··· Data supplied

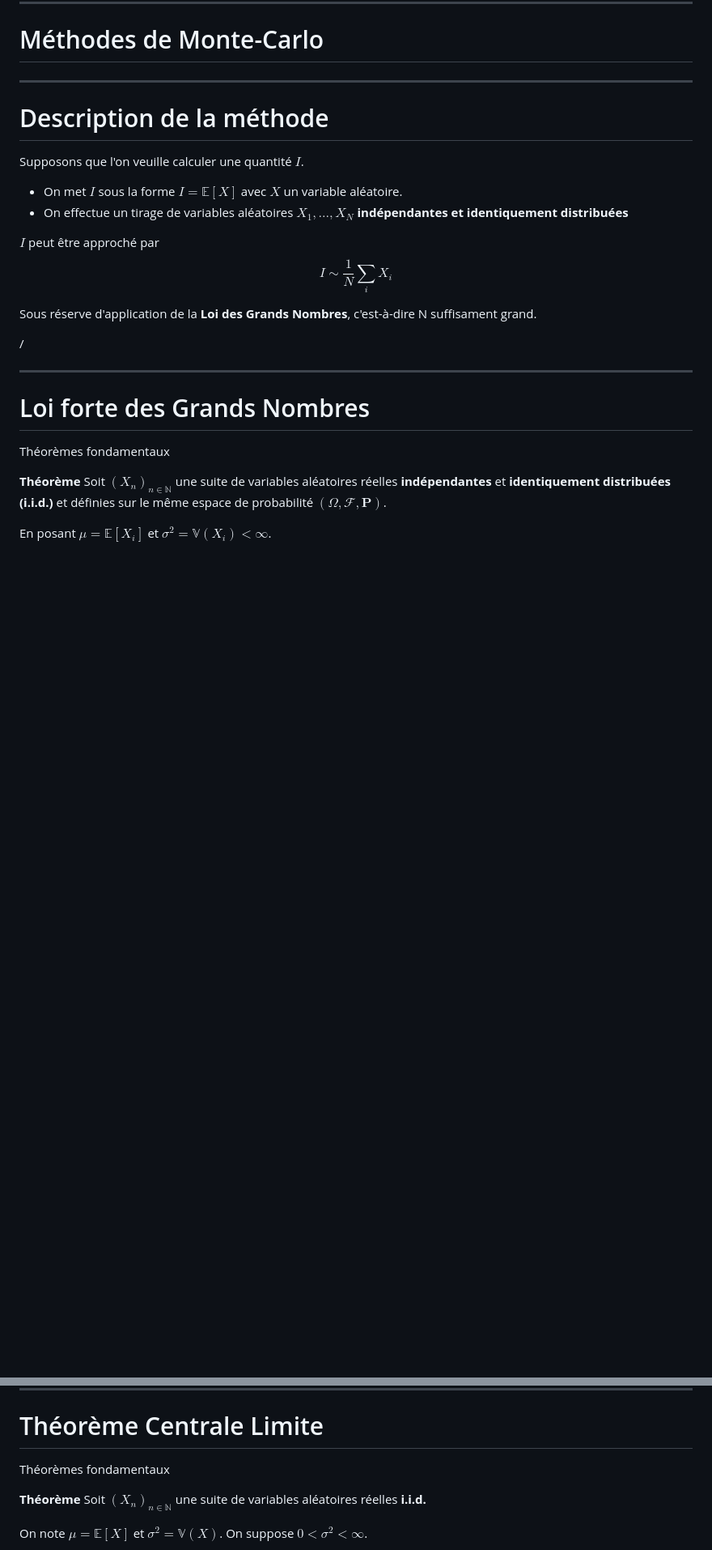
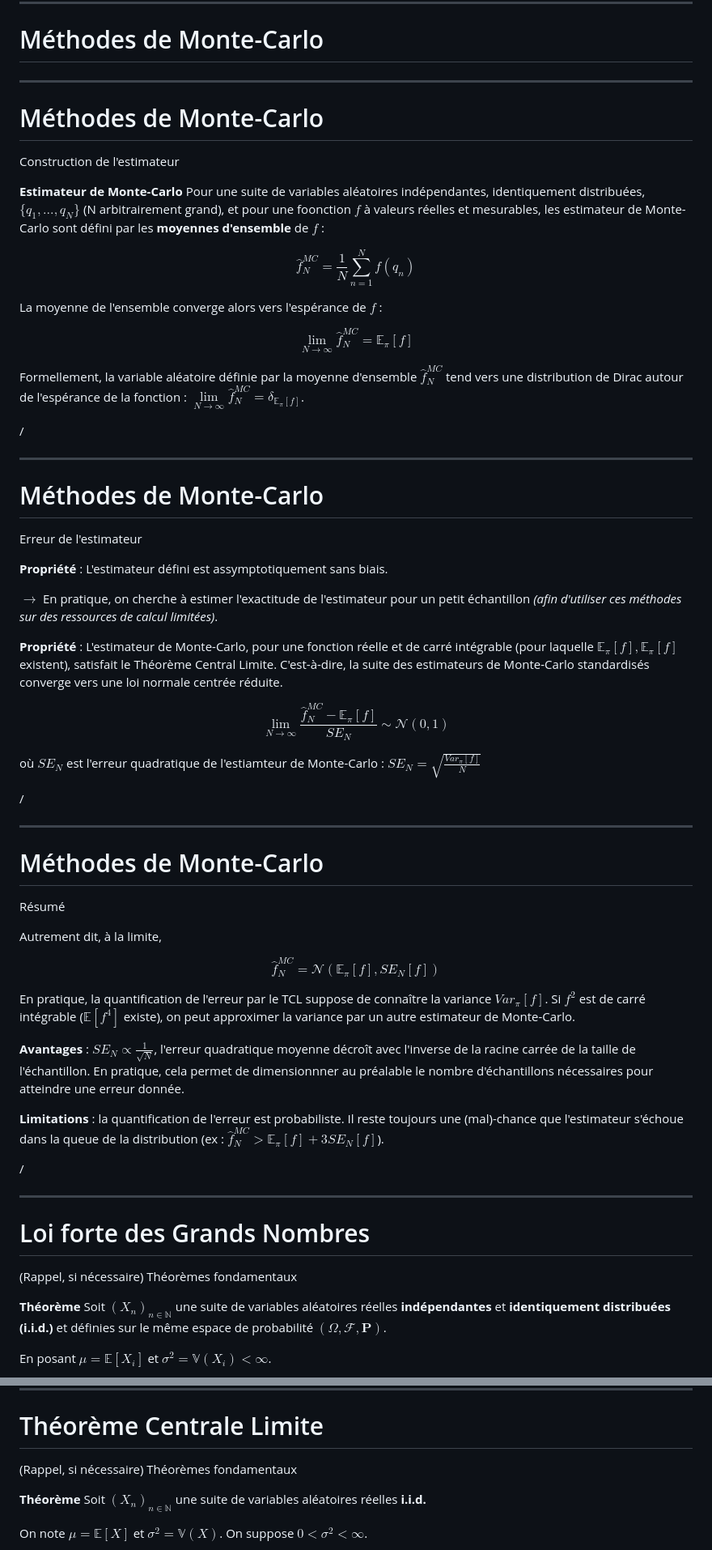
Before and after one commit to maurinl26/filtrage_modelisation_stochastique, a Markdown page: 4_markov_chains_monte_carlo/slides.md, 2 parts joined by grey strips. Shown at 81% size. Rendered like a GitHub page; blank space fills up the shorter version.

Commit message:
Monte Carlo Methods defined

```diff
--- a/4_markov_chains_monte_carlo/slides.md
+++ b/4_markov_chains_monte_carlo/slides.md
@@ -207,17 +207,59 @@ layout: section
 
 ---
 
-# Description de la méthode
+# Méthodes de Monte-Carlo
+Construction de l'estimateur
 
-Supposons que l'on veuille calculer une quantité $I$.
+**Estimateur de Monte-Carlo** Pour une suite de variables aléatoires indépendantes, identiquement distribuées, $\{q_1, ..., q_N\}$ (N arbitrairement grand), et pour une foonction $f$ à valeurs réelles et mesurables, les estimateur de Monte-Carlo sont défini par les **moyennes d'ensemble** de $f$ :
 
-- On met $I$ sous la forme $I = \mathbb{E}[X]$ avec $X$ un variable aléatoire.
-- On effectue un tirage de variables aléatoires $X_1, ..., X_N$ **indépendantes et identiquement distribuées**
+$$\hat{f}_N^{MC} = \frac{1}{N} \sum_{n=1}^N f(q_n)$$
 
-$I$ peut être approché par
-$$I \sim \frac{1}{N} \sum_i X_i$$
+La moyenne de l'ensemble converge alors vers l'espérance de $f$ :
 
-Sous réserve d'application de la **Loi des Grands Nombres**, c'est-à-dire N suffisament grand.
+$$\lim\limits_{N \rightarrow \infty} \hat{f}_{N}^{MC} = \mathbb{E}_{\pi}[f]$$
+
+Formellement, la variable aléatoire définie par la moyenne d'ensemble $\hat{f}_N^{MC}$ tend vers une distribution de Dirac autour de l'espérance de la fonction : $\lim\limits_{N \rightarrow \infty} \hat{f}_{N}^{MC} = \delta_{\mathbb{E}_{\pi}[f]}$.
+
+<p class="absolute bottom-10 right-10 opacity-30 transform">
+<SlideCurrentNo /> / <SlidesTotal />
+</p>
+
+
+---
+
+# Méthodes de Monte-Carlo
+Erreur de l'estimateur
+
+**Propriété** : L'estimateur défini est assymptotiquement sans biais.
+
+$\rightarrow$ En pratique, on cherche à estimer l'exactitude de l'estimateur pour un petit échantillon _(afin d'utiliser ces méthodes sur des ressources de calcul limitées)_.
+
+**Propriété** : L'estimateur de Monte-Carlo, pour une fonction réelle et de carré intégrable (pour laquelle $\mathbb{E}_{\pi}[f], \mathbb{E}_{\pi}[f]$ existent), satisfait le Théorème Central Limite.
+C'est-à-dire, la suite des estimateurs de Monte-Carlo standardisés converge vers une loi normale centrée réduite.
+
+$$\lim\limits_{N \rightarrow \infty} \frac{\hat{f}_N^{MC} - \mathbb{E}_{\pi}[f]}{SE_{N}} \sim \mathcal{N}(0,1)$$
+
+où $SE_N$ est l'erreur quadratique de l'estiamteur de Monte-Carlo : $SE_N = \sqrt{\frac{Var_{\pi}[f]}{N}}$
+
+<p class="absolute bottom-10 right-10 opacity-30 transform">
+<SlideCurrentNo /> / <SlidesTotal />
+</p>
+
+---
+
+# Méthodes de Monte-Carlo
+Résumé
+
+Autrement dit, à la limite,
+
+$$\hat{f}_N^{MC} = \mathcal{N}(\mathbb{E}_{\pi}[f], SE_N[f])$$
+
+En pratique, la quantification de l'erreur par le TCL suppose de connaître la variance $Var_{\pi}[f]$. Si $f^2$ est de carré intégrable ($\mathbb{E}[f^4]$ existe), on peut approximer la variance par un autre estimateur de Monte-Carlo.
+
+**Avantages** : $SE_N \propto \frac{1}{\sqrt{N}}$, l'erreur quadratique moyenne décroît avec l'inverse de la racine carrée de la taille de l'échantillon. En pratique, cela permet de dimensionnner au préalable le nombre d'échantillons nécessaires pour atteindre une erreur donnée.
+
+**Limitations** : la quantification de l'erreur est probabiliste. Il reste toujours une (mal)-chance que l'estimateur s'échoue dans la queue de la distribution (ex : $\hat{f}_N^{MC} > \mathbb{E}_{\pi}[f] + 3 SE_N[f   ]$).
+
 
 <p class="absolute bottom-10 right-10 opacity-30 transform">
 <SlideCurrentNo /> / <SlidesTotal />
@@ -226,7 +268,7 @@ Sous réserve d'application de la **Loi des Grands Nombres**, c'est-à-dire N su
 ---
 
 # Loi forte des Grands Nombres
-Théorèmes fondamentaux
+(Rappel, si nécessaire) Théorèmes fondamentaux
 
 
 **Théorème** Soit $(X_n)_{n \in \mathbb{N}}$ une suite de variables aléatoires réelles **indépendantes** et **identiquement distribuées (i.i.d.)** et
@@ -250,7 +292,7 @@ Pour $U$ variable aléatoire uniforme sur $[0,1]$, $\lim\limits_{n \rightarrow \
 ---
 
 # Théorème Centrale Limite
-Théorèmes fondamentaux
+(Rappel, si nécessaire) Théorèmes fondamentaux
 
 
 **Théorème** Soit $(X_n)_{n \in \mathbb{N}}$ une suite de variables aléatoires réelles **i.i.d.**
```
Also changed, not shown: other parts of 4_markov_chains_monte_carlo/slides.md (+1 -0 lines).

······
··· Data supplied

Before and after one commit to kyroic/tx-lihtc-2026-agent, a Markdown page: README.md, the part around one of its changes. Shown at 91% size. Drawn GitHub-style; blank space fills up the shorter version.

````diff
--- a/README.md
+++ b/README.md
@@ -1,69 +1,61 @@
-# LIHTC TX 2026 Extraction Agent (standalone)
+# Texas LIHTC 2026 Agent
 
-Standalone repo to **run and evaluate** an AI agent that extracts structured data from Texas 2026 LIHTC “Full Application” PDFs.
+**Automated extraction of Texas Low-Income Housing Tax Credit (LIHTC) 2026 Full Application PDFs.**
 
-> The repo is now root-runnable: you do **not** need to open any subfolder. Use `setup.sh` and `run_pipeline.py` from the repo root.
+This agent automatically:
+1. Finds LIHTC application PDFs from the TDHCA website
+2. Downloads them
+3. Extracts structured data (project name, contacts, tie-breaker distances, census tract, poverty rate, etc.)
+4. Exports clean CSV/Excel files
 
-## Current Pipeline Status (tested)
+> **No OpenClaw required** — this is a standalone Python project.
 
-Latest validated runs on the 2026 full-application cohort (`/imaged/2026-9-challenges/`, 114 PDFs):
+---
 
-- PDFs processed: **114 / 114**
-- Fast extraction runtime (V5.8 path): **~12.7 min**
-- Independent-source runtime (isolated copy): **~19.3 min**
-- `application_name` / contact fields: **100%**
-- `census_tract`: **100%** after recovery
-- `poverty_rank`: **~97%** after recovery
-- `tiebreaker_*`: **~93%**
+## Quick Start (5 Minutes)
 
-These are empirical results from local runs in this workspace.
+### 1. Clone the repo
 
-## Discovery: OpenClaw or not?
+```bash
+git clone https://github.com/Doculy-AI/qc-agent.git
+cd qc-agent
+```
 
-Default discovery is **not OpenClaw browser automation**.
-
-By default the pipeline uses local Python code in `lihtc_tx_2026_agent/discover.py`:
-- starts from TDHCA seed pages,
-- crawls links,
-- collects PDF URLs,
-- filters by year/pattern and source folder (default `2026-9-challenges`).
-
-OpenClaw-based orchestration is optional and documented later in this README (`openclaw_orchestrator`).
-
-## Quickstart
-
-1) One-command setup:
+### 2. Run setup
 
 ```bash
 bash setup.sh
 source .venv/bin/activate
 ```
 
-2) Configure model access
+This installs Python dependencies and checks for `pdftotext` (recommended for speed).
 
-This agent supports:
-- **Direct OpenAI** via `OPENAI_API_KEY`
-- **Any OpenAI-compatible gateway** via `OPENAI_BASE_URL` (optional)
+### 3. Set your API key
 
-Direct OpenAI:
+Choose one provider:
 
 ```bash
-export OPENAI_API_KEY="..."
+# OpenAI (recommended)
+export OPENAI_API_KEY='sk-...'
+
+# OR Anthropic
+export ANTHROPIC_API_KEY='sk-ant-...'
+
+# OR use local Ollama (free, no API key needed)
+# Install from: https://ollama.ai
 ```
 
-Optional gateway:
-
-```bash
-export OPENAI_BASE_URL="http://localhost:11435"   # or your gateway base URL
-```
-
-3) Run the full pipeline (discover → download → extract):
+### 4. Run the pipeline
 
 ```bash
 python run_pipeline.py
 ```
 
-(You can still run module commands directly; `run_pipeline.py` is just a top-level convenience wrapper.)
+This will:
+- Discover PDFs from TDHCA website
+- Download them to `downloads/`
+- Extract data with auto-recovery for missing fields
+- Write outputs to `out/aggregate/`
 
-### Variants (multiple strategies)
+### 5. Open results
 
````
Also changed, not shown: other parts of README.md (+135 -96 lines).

······

Instructions to follow
Where in the records does the string "after" appear? Copy every line that has it.

Solution to the exercise
Before and after one commit to maurinl26/filtrage_modelisation_stochastique, a Markdown page: 4_markov_chains_monte_carlo/slides.md, 2 parts joined by grey strips. Shown at 81% size. Rendered like a GitHub page; blank space fills up the shorter version.
Before and after one commit to kyroic/tx-lihtc-2026-agent, a Markdown page: README.md, the part around one of its changes. Shown at 91% size. Drawn GitHub-style; blank space fills up the shorter version.
-- `census_tract`: **100%** after recovery
-- `poverty_rank`: **~97%** after recovery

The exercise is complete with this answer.